The wine’s dark acidic days are in the past thanks to a new breed of producers.
First published in The Irish Times, Saturday February 3rd, 2018.
Fancy a glass of chilled, fizzy, acidic red wine? I suspect not. It doesn’t sound very enticing, particularly on a cold February day. As one who finds it hard to love that Australian speciality, sparkling (red) Shiraz, until recently I have always avoided Lambrusco like the plague.
Lambrusco is a sweet, red, fizzy wine that weaned a generation of Americans on to wine as well as providing cheap alcohol for thirsty students in Ireland. Tesco offers a version of this, a 5.5 per cent wine for a mere €4.99. Lambrusco made a fortune for its first American importer, who invested the profits in the vast Banfi estate in Tuscany. It kept some of the farmers of Emilia-Romagna (where it is made) happy but gained the region an unenviable reputation.
But Lambrusco has changed. Driven by a small group of ambitious producers, it now offers a string of interesting, complex, dry, lightly sparkling wines. They are low in alcohol, fresh and quite unique. Not only that, the surrounding Emilia-Romagna produces some delicious still, red wines, and some very tasty dry whites too. All of them are amazingly food-friendly, especially when matched with the local cuisine.
On a recent trip to a wine fair in Bologna, I tasted my way through some excellent sparkling wines, Lambrusco included, red, white and rosé. Some were lightly frizzante or “pét-nat”, others fully sparkling. With their violet aromas, vivid delicate fruits, ranging from crunchy dark cherries to wild strawberries, the best examples are genuinely mouthwatering and utterly charming. Confusingly, Lambrusco is not a region, nor a single grape variety. It is a group of grape varieties, eight to 10, depending on who you talk to, that come in various shades of colour, as well as being the name of the wine.
Like many regions of Italy, Emilia-Romagna has a huge number of denominazione or appellations. The region claims to be the true home of Sangiovese (before those Tuscans got their hands on it), generally made in an intriguing soft, almost Pinot Noir-like style that can be excellent when done well.
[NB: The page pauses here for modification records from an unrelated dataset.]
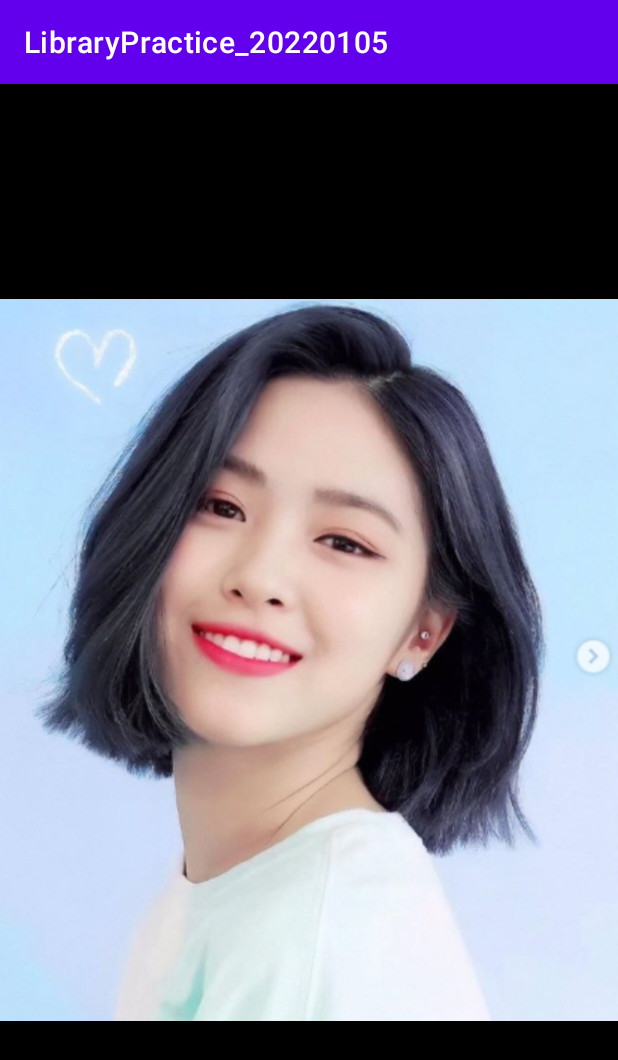
After one commit to Kim-Hyunhee/LibraryPractice_20220105, an Android app: the ViewphotoActivity screen opened directly, with no data from a screen before it, on a phone screen of 412 x 824 dp. The commit adds this screen. Shown: the top 1060 px of the screen. Run offline under Robolectric (Android 15) with nearby library versions, the phone set to English and light mode, and no system bars.

Commit message:
크게 보기 화면 추가

```diff
--- a/app/src/main/AndroidManifest.xml
+++ b/app/src/main/AndroidManifest.xml
@@ -10,6 +10,9 @@
         android:supportsRtl="true"
         android:theme="@style/Theme.LibraryPractice_20220105">
         <activity
+            android:name=".ViewphotoActivity"
+            android:exported="false" />
+        <activity
             android:name=".MainActivity"
             android:exported="true">
             <intent-filter>
--- a/app/src/main/java/com/nepplus/librarypractice_20220105/MainActivity.kt
+++ b/app/src/main/java/com/nepplus/librarypractice_20220105/MainActivity.kt
@@ -1,11 +1,23 @@
 package com.nepplus.librarypractice_20220105
 
+import android.content.Intent
 import androidx.appcompat.app.AppCompatActivity
 import android.os.Bundle
+import kotlinx.android.synthetic.main.activity_main.*
 
 class MainActivity : AppCompatActivity() {
     override fun onCreate(savedInstanceState: Bundle?) {
         super.onCreate(savedInstanceState)
         setContentView(R.layout.activity_main)
+
+        imgProfilePhoto.setOnClickListener {
+
+//            사진 크게 보기 화면으로 진입 (화면 이동 => Intent - 추가 액티비티 필요)
+
+            val myIntent = Intent(this, ViewphotoActivity::class.java)
+            startActivity(myIntent)
+
+        }
+
     }
 }
--- /dev/null
+++ b/app/src/main/java/com/nepplus/librarypractice_20220105/ViewphotoActivity.kt
@@ -0,0 +1,11 @@
+package com.nepplus.librarypractice_20220105
+
+import androidx.appcompat.app.AppCompatActivity
+import android.os.Bundle
+
+class ViewphotoActivity : AppCompatActivity() {
+    override fun onCreate(savedInstanceState: Bundle?) {
+        super.onCreate(savedInstanceState)
+        setContentView(R.layout.activity_viewphoto)
+    }
+}
--- a/app/src/main/res/layout/activity_main.xml
+++ b/app/src/main/res/layout/activity_main.xml
@@ -15,6 +15,7 @@
         android:gravity="center">
 
         <de.hdodenhof.circleimageview.CircleImageView
+            android:id="@+id/imgProfilePhoto"
             android:layout_width="100dp"
             android:layout_height="100dp"
             android:src="@drawable/ryujin"
--- /dev/null
+++ b/app/src/main/res/layout/activity_viewphoto.xml
@@ -0,0 +1,16 @@
+<?xml version="1.0" encoding="utf-8"?>
+<LinearLayout xmlns:android="http://schemas.android.com/apk/res/android"
+    xmlns:app="http://schemas.android.com/apk/res-auto"
+    xmlns:tools="http://schemas.android.com/tools"
+    android:layout_width="match_parent"
+    android:layout_height="match_parent"
+    android:orientation="vertical"
+    tools:context=".ViewphotoActivity"
+    android:background="@color/black">
+
+    <ImageView
+        android:layout_width="match_parent"
+        android:layout_height="match_parent"
+        android:src="@drawable/ryujin"/>
+
+</LinearLayout>
```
I also visited the city’s many excellent wine bars. Bologna is a bustling student city, with one of Europe’s oldest universities, and the wine bars were the perfect place for sipping a glass of light, frothy, fizzy red wine with a plate of cold meats and cheese, despite the fact it was November. To follow, the restaurants offer rich satisfying food – Bologna is not known as La Grassa or “the fat” for nothing. The region produces some of Italy’s great foods, including Parma ham, Parmesan and balsamic vinegar, as well as being the home of ragù alla Bolognese. The latter goes down a treat with a glass of good Lambrusco.
Reggiano Rosso 2016, Emilia-Romagna
A blend of local grapes including Lambrusco, this is a lovely light wine with juicy dark fruits; an Italian version of Beaujolais? Drink with charcuterie/salami or pasta dishes. We had ours with penne, broccoli and sausage, a Rachel Roddy recipe.
Stockists: Marks & Spencer
Medici Ermete IGT Sangiovese Rubicone, Emilia-Romagna
Light, soft, easy, dark cherry fruits with a rounded finish; elegant and refreshing at the same time. Try it with home-made pasta with pancetta and Parmesan or spaghetti carbonara.
Stockists: Sheridan’s Cheesemongers; SIYPS.com; Ashe’s, Annascaul
Reggiano Lambrusco Secco Sparkling
Light and dry with lovely floral aromas, crisp, lean blackcurrant fruits, plenty of fine bubbles, finishing with a flourish. Go local and serve with shavings of parmesan, perhaps some Parma ham, Mortadella and a few grissini.
Stockists: Marks & Spencer
Medici Ermete Concerto Reggiano Lambrusco Frizzante
A charming, light, refreshing, gently sparkling red wine with invigorating blackcurrant and dark cherry fruits, finishing dry. Excellent modern Lambrusco. Try it before a meal with a few cheesy nibbles or some good salami.
Stockists: Green Man Wines, Terenure; Sheridan’s Cheesemongers; SIYPS.com